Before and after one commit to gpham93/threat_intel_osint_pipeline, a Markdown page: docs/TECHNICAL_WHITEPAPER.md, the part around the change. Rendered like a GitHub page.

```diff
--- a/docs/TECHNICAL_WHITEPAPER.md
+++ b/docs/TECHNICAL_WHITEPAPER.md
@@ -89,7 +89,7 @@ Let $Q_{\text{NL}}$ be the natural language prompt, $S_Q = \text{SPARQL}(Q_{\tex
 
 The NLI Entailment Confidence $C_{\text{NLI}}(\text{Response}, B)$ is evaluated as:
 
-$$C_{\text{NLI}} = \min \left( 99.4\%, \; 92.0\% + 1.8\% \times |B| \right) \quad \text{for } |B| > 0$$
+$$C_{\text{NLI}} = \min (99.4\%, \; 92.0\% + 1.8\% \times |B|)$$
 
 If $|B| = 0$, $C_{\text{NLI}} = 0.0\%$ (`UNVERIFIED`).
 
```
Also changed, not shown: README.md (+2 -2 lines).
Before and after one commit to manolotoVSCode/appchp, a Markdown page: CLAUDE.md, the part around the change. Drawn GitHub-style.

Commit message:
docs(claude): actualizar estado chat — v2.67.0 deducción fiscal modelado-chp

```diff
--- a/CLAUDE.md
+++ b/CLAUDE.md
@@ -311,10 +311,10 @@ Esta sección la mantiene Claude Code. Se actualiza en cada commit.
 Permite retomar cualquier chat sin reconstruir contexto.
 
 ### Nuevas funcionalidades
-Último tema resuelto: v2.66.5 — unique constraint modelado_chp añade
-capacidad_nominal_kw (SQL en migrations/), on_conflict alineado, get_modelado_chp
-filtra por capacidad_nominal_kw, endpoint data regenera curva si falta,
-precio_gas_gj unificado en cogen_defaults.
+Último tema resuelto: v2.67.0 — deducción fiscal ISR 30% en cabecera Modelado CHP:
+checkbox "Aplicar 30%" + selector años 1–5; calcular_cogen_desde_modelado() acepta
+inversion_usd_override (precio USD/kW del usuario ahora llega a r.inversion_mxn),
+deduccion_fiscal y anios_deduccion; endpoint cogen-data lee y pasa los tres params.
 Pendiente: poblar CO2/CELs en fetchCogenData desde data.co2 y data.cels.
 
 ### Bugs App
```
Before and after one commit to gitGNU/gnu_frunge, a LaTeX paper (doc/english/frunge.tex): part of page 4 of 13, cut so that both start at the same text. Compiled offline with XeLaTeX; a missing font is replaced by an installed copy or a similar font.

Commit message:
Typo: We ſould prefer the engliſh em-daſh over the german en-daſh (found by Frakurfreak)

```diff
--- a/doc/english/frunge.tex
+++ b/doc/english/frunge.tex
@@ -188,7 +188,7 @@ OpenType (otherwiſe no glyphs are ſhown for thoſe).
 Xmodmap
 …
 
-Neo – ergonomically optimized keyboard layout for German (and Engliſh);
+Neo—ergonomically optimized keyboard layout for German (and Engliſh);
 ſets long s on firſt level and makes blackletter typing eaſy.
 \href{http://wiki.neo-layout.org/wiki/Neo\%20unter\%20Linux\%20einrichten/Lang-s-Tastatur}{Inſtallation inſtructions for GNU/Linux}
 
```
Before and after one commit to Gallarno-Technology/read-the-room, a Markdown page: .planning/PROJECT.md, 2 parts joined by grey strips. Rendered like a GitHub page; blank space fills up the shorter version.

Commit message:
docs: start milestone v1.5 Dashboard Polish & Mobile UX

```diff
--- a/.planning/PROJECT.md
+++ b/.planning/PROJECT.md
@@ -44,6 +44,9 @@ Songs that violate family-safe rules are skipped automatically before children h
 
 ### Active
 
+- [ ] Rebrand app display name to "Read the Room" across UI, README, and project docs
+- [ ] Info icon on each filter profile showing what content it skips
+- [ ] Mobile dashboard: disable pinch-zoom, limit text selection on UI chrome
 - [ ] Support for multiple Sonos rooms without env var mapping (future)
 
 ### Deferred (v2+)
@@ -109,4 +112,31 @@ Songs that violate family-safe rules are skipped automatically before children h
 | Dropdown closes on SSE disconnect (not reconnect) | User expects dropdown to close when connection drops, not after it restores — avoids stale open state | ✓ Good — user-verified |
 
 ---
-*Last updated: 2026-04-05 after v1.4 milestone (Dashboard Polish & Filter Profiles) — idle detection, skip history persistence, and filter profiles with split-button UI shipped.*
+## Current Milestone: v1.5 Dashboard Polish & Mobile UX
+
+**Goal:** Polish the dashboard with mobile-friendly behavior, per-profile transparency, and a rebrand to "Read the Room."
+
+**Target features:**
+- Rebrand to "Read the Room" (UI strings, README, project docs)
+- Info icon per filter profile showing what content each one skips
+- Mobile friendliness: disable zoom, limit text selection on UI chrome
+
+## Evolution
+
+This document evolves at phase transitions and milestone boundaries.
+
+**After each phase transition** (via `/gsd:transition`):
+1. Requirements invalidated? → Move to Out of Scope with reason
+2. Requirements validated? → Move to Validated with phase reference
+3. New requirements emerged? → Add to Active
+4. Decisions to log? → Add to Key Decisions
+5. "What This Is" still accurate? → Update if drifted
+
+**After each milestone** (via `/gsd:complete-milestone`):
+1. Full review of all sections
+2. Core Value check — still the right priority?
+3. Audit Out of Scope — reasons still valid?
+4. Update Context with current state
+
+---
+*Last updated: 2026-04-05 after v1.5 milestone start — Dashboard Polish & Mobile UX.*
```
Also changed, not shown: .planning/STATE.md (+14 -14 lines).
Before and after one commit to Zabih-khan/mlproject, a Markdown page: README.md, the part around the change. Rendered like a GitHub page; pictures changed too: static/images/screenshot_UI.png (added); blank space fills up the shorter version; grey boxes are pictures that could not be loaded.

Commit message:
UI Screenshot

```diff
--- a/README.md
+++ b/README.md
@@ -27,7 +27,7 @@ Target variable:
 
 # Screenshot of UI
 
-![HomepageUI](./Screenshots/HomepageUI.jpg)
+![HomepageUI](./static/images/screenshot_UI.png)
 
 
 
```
- - - -
Every line of the data must be reproduced exactly.

Before and after one commit to gpham93/threat_intel_osint_pipeline, a Markdown page: docs/TECHNICAL_WHITEPAPER.md, the part around the change. Rendered like a GitHub page.

```diff
--- a/docs/TECHNICAL_WHITEPAPER.md
+++ b/docs/TECHNICAL_WHITEPAPER.md
@@ -89,7 +89,7 @@ Let $Q_{\text{NL}}$ be the natural language prompt, $S_Q = \text{SPARQL}(Q_{\tex
 
 The NLI Entailment Confidence $C_{\text{NLI}}(\text{Response}, B)$ is evaluated as:
 
-$$C_{\text{NLI}} = \min \left( 99.4\%, \; 92.0\% + 1.8\% \times |B| \right) \quad \text{for } |B| > 0$$
+$$C_{\text{NLI}} = \min (99.4\%, \; 92.0\% + 1.8\% \times |B|)$$
 
 If $|B| = 0$, $C_{\text{NLI}} = 0.0\%$ (`UNVERIFIED`).
 
```
Also changed, not shown: README.md (+2 -2 lines).
Before and after one commit to manolotoVSCode/appchp, a Markdown page: CLAUDE.md, the part around the change. Drawn GitHub-style.

Commit message:
docs(claude): actualizar estado chat — v2.67.0 deducción fiscal modelado-chp

```diff
--- a/CLAUDE.md
+++ b/CLAUDE.md
@@ -311,10 +311,10 @@ Esta sección la mantiene Claude Code. Se actualiza en cada commit.
 Permite retomar cualquier chat sin reconstruir contexto.
 
 ### Nuevas funcionalidades
-Último tema resuelto: v2.66.5 — unique constraint modelado_chp añade
-capacidad_nominal_kw (SQL en migrations/), on_conflict alineado, get_modelado_chp
-filtra por capacidad_nominal_kw, endpoint data regenera curva si falta,
-precio_gas_gj unificado en cogen_defaults.
+Último tema resuelto: v2.67.0 — deducción fiscal ISR 30% en cabecera Modelado CHP:
+checkbox "Aplicar 30%" + selector años 1–5; calcular_cogen_desde_modelado() acepta
+inversion_usd_override (precio USD/kW del usuario ahora llega a r.inversion_mxn),
+deduccion_fiscal y anios_deduccion; endpoint cogen-data lee y pasa los tres params.
 Pendiente: poblar CO2/CELs en fetchCogenData desde data.co2 y data.cels.
 
 ### Bugs App
```
Before and after one commit to gitGNU/gnu_frunge, a LaTeX paper (doc/english/frunge.tex): part of page 4 of 13, cut so that both start at the same text. Compiled offline with XeLaTeX; a missing font is replaced by an installed copy or a similar font.

Commit message:
Typo: We ſould prefer the engliſh em-daſh over the german en-daſh (found by Frakurfreak)

```diff
--- a/doc/english/frunge.tex
+++ b/doc/english/frunge.tex
@@ -188,7 +188,7 @@ OpenType (otherwiſe no glyphs are ſhown for thoſe).
 Xmodmap
 …
 
-Neo – ergonomically optimized keyboard layout for German (and Engliſh);
+Neo—ergonomically optimized keyboard layout for German (and Engliſh);
 ſets long s on firſt level and makes blackletter typing eaſy.
 \href{http://wiki.neo-layout.org/wiki/Neo\%20unter\%20Linux\%20einrichten/Lang-s-Tastatur}{Inſtallation inſtructions for GNU/Linux}
 
```
Before and after one commit to Gallarno-Technology/read-the-room, a Markdown page: .planning/PROJECT.md, 2 parts joined by grey strips. Rendered like a GitHub page; blank space fills up the shorter version.

Commit message:
docs: start milestone v1.5 Dashboard Polish & Mobile UX

```diff
--- a/.planning/PROJECT.md
+++ b/.planning/PROJECT.md
@@ -44,6 +44,9 @@ Songs that violate family-safe rules are skipped automatically before children h
 
 ### Active
 
+- [ ] Rebrand app display name to "Read the Room" across UI, README, and project docs
+- [ ] Info icon on each filter profile showing what content it skips
+- [ ] Mobile dashboard: disable pinch-zoom, limit text selection on UI chrome
 - [ ] Support for multiple Sonos rooms without env var mapping (future)
 
 ### Deferred (v2+)
@@ -109,4 +112,31 @@ Songs that violate family-safe rules are skipped automatically before children h
 | Dropdown closes on SSE disconnect (not reconnect) | User expects dropdown to close when connection drops, not after it restores — avoids stale open state | ✓ Good — user-verified |
 
 ---
-*Last updated: 2026-04-05 after v1.4 milestone (Dashboard Polish & Filter Profiles) — idle detection, skip history persistence, and filter profiles with split-button UI shipped.*
+## Current Milestone: v1.5 Dashboard Polish & Mobile UX
+
+**Goal:** Polish the dashboard with mobile-friendly behavior, per-profile transparency, and a rebrand to "Read the Room."
+
+**Target features:**
+- Rebrand to "Read the Room" (UI strings, README, project docs)
+- Info icon per filter profile showing what content each one skips
+- Mobile friendliness: disable zoom, limit text selection on UI chrome
+
+## Evolution
+
+This document evolves at phase transitions and milestone boundaries.
+
+**After each phase transition** (via `/gsd:transition`):
+1. Requirements invalidated? → Move to Out of Scope with reason
+2. Requirements validated? → Move to Validated with phase reference
+3. New requirements emerged? → Add to Active
+4. Decisions to log? → Add to Key Decisions
+5. "What This Is" still accurate? → Update if drifted
+
+**After each milestone** (via `/gsd:complete-milestone`):
+1. Full review of all sections
+2. Core Value check — still the right priority?
+3. Audit Out of Scope — reasons still valid?
+4. Update Context with current state
+
+---
+*Last updated: 2026-04-05 after v1.5 milestone start — Dashboard Polish & Mobile UX.*
```
Also changed, not shown: .planning/STATE.md (+14 -14 lines).
Before and after one commit to Zabih-khan/mlproject, a Markdown page: README.md, the part around the change. Rendered like a GitHub page; pictures changed too: static/images/screenshot_UI.png (added); blank space fills up the shorter version; grey boxes are pictures that could not be loaded.

Commit message:
UI Screenshot

```diff
--- a/README.md
+++ b/README.md
@@ -27,7 +27,7 @@ Target variable:
 
 # Screenshot of UI
 
-![HomepageUI](./Screenshots/HomepageUI.jpg)
+![HomepageUI](./static/images/screenshot_UI.png)
 
 
 
```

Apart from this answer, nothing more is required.